    What happens if we do the experiment with honey instead of water? What would happen, for example, if we exerted a certain stress to get a certain shear rate with the water, and we wanted to get the same shear rate using honey? Well, the honey is thicker than the water. It's not going to move as easily. We will have to apply a greater stress in order to achieve the same shear rate that we measured with water.

    CPviscsigma2.png

    That would be true for every possible shear rate. If we were to graph shear stress vs. shear strain with honey, we would get a linear relationship, just like we did with water, but the value of shear stress would always be higher than for water. The slope of the line for honey would be greater than the slope of the line for water.

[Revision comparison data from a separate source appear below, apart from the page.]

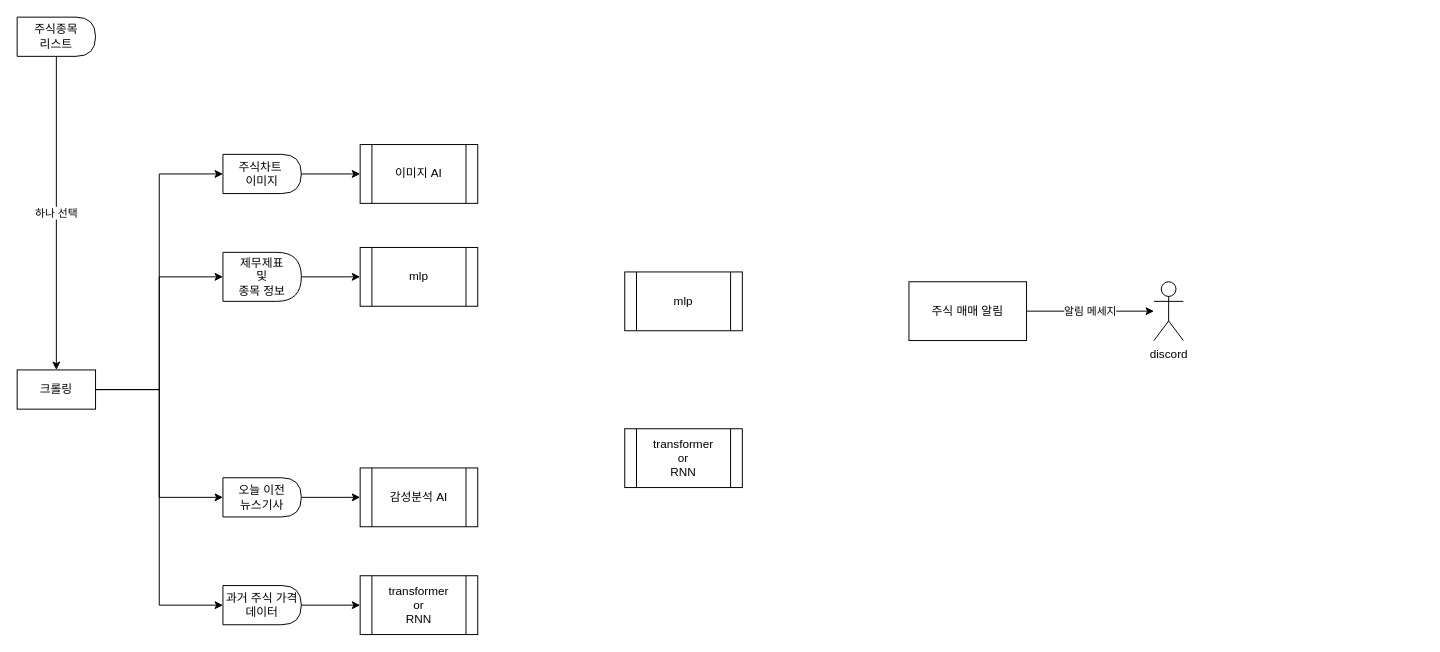
srejis/stock_auto keeps this draw.io diagram as 주식자동매매.drawio. Above is the earlier version. Source tidied: cells renumbered, new cells numbered last; positions are measured from the earlier drawing's top-left corner, leaving out a move shared by most shapes. Both pictures are drawn from the tidied source at 98%, with x=0, y=0 at pixel (17, 17).
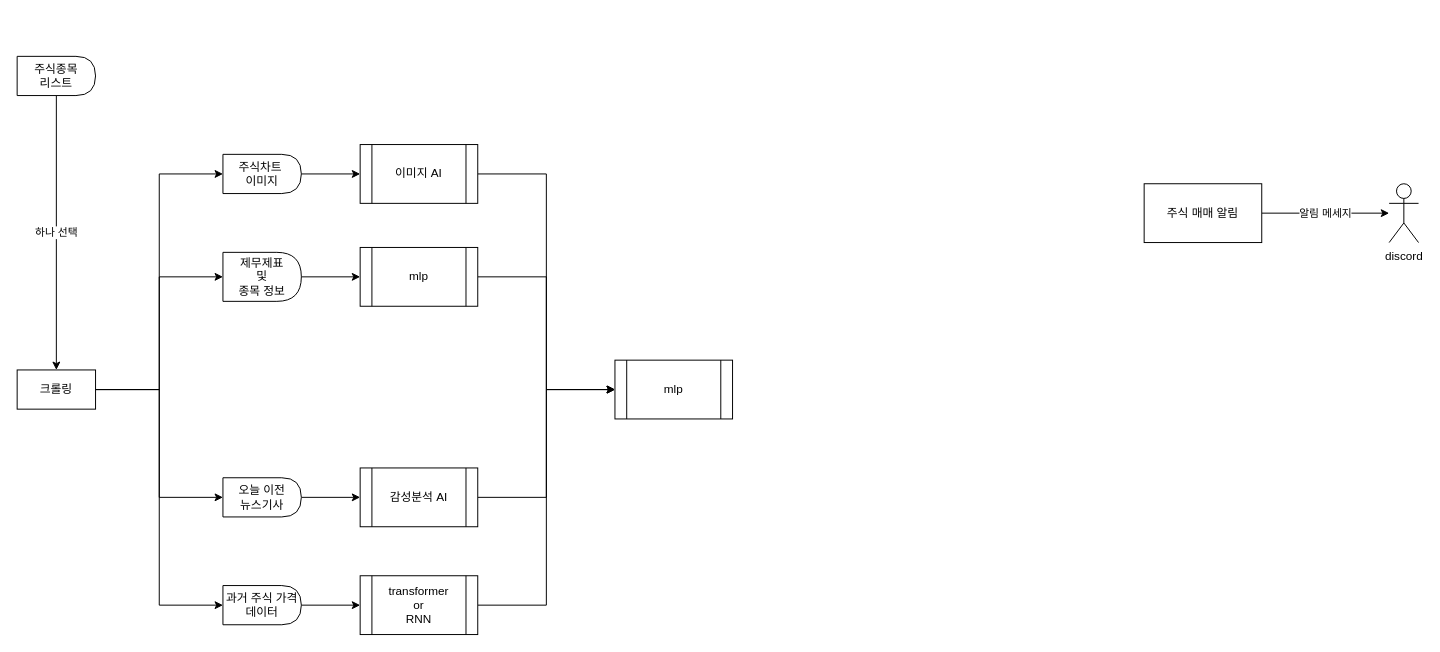
Above is the later version.

Commit message (it also covers changes not shown here):
주식자동매매.drawio 업데이트

Unchanged cells that the change refers to:
```xml
<mxCell id="16" value="감성분석 AI" style="shape=process;whiteSpace=wrap;html=1;backgroundOutline=1;" parent="1" vertex="1">
  <mxGeometry x="350" y="460" width="120" height="60" as="geometry" />
</mxCell>
<mxCell id="17" value="이미지 AI" style="shape=process;whiteSpace=wrap;html=1;backgroundOutline=1;" parent="1" vertex="1">
  <mxGeometry x="350" y="130" width="120" height="60" as="geometry" />
</mxCell>
<mxCell id="19" value="transformer&lt;div&gt;or&lt;br&gt;&lt;div&gt;RNN&lt;/div&gt;&lt;/div&gt;" style="shape=process;whiteSpace=wrap;html=1;backgroundOutline=1;" parent="1" vertex="1">
  <mxGeometry x="350" y="570" width="120" height="60" as="geometry" />
</mxCell>
<mxCell id="21" value="mlp" style="shape=process;whiteSpace=wrap;html=1;backgroundOutline=1;" parent="1" vertex="1">
  <mxGeometry x="350" y="235" width="120" height="60" as="geometry" />
</mxCell>
```

Diff of the diagram source:
```diff
@@
     <mxCell id="2" value="discord" style="shape=umlActor;verticalLabelPosition=bottom;verticalAlign=top;html=1;outlineConnect=0;" parent="1" vertex="1">
-      <mxGeometry x="1160" y="270" width="30" height="60" as="geometry" />
+      <mxGeometry x="1400" y="170" width="30" height="60" as="geometry" />
     </mxCell>
@@
     <mxCell id="4" value="주식 매매 알림" style="rounded=0;whiteSpace=wrap;html=1;" parent="1" vertex="1">
-      <mxGeometry x="910" y="270" width="120" height="60" as="geometry" />
+      <mxGeometry x="1150" y="170" width="120" height="60" as="geometry" />
     </mxCell>
@@
     <mxCell id="7" value="주식종목&lt;div&gt;리스트&lt;/div&gt;" style="shape=delay;whiteSpace=wrap;html=1;" parent="1" vertex="1">
-      <mxGeometry width="80" height="40" as="geometry" />
+      <mxGeometry y="40" width="80" height="40" as="geometry" />
     </mxCell>
@@
+    <mxCell id="27" style="edgeStyle=orthogonalEdgeStyle;rounded=0;jettySize=auto;html=1;exitX=1;exitY=0.5;exitDx=0;exitDy=0;entryX=0;entryY=0.5;entryDx=0;entryDy=0;" parent="1" edge="1" source="16" target="18">
+      <mxGeometry relative="1" as="geometry" />
+    </mxCell>
@@
+    <mxCell id="28" style="edgeStyle=orthogonalEdgeStyle;rounded=0;jettySize=auto;html=1;exitX=1;exitY=0.5;exitDx=0;exitDy=0;entryX=0;entryY=0.5;entryDx=0;entryDy=0;" parent="1" edge="1" source="17" target="18">
+      <mxGeometry relative="1" as="geometry" />
+    </mxCell>
@@
     <mxCell id="18" value="mlp" style="shape=process;whiteSpace=wrap;html=1;backgroundOutline=1;" parent="1" vertex="1">
-      <mxGeometry x="620" y="260" width="120" height="60" as="geometry" />
+      <mxGeometry x="610" y="350" width="120" height="60" as="geometry" />
     </mxCell>
+    <mxCell id="29" style="edgeStyle=orthogonalEdgeStyle;rounded=0;jettySize=auto;html=1;exitX=1;exitY=0.5;exitDx=0;exitDy=0;entryX=0;entryY=0.5;entryDx=0;entryDy=0;" parent="1" edge="1" source="19" target="18">
+      <mxGeometry relative="1" as="geometry" />
+    </mxCell>
@@
-    <mxCell id="20" value="transformer&lt;div&gt;or&lt;br&gt;&lt;div&gt;RNN&lt;/div&gt;&lt;/div&gt;" style="shape=process;whiteSpace=wrap;html=1;backgroundOutline=1;" parent="1" vertex="1">
-      <mxGeometry x="620" y="420" width="120" height="60" as="geometry" />
-    </mxCell>
+    <mxCell id="30" style="edgeStyle=orthogonalEdgeStyle;rounded=0;jettySize=auto;html=1;exitX=1;exitY=0.5;exitDx=0;exitDy=0;entryX=0;entryY=0.5;entryDx=0;entryDy=0;" parent="1" edge="1" source="21" target="18">
+      <mxGeometry relative="1" as="geometry" />
+    </mxCell>
```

    CPetaStressStrainRate2.png

    Viscosity is formally defined as the slope of that line. Honey, being thicker than water, requires higher and higher stresses to achieve the same strain rates that you would get using lower stresses with water. In the simple kitchen analog of the experiment, you have to push the spoon harder to stir the honey than you do if you are just stirring water.

    Honey and water are Newtonian liquids. The relationship is simple: increase the shear stress and you increase the shear rate. Not all liquids behave that way. Polymer solutions don't, for example. They display a non-linear relationship, in which the shear stresses needed to get higher shear rates are just not as high as you would expect.

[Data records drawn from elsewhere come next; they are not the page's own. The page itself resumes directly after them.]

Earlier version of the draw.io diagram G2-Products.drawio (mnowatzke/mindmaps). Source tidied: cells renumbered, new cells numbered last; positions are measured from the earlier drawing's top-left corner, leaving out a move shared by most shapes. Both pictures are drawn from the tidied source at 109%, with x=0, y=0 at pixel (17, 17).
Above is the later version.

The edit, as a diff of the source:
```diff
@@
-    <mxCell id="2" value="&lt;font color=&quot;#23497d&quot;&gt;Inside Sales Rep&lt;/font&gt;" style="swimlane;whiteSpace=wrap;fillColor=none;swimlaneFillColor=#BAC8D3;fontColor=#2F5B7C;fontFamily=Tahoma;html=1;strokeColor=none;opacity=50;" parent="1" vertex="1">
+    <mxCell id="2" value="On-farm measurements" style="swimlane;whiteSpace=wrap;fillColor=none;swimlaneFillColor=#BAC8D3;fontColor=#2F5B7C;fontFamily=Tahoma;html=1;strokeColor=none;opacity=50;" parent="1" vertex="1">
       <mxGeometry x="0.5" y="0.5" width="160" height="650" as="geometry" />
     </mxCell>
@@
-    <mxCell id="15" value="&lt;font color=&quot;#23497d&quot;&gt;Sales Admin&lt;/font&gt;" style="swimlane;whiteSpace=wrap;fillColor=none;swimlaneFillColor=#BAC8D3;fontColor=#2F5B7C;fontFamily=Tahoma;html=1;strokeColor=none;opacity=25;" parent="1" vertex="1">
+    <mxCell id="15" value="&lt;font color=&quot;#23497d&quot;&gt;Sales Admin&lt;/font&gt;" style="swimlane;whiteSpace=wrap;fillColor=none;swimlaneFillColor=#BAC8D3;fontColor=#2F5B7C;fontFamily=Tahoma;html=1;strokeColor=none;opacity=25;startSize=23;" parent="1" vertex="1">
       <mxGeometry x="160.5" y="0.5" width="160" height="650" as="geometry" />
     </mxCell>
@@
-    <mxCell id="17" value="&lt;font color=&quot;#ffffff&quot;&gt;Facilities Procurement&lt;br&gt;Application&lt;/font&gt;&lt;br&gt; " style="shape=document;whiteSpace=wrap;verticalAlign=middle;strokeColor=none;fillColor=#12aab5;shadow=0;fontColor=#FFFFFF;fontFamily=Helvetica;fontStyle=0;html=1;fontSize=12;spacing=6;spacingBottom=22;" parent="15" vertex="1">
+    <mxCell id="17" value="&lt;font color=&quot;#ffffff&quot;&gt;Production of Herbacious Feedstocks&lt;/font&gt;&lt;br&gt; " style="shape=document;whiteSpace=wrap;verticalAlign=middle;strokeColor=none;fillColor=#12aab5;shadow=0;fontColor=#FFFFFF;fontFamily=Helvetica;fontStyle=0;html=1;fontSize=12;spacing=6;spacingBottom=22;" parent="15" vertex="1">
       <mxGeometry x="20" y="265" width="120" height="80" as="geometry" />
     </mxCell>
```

    CPetaStressStrainRate.png

    That behavior is described as shear thinning. What makes polymer solutions do that? Remember that, in solution, an individual polymer molecule tends to coil up into a ball. Normally, those balls are spherical. At high shear rates, they distort into ellipses. That reduces the amount of drag, making the solution a little less viscous than you would expect. The shear stress still increases with higher shear rates, but not as much as if it were a Newtonian fluid.


    CPdraghighstress.png

    That's not all. Remember, polymers display chain entanglement, especially when they are very large. Chain entanglement increases the viscosity of the solution. These chains are mobile because the polymer is constantly undergoing conformational changes. As the solution gets sheared, some of the polymer chains may wiggle loose from their neighbors, but random conformational changes will always result in new entanglements right away.

    CPpolycoilstress.png

    But what happens at a very high rate of shear strain? The polymer chains still become untangled, but they don't have time to form new entanglements, because everything is whizzing by too quickly. Without those entanglements, viscosity doesn't increase as sharply as you would expect.

    Some liquids behave just like water, but polymer solutions do not. That's a consequence of the enormously long chain structures of the polymers. It's worth pointing out that there are other things that don't behave in the "normal" way. Colloids often display shear thickening. You can see examples of this in videos of people running across wading pools filled with corn starch and water, a colloidal mixture in which the solid cornstarch particles are just suspended in the water, not dissolved. If you walk across the pool, you sink. If you run, you stay on top. That's shear thickening, and it has to do with how those solid particles move during shearing. When you walk, they just slide past each other, but when you run, they all collide, and come to a stop.

    CPetaStressStrainRateMatl.png

    A Bingham plastic, on the other hand, actually appears to be a solid until you give it a good shove; then it flows like a liquid. Peanut butter behaves sort of like that.

    Exercise 4.3.1

    Honey is a Newtonian fluid, but molasses undergoes shear thinning. What might you deduce about the composition of molasses and honey?


    This page titled 4.3: Rheology is shared under a CC BY-NC 4.0 license and was authored, remixed, and/or curated by Chris Schaller.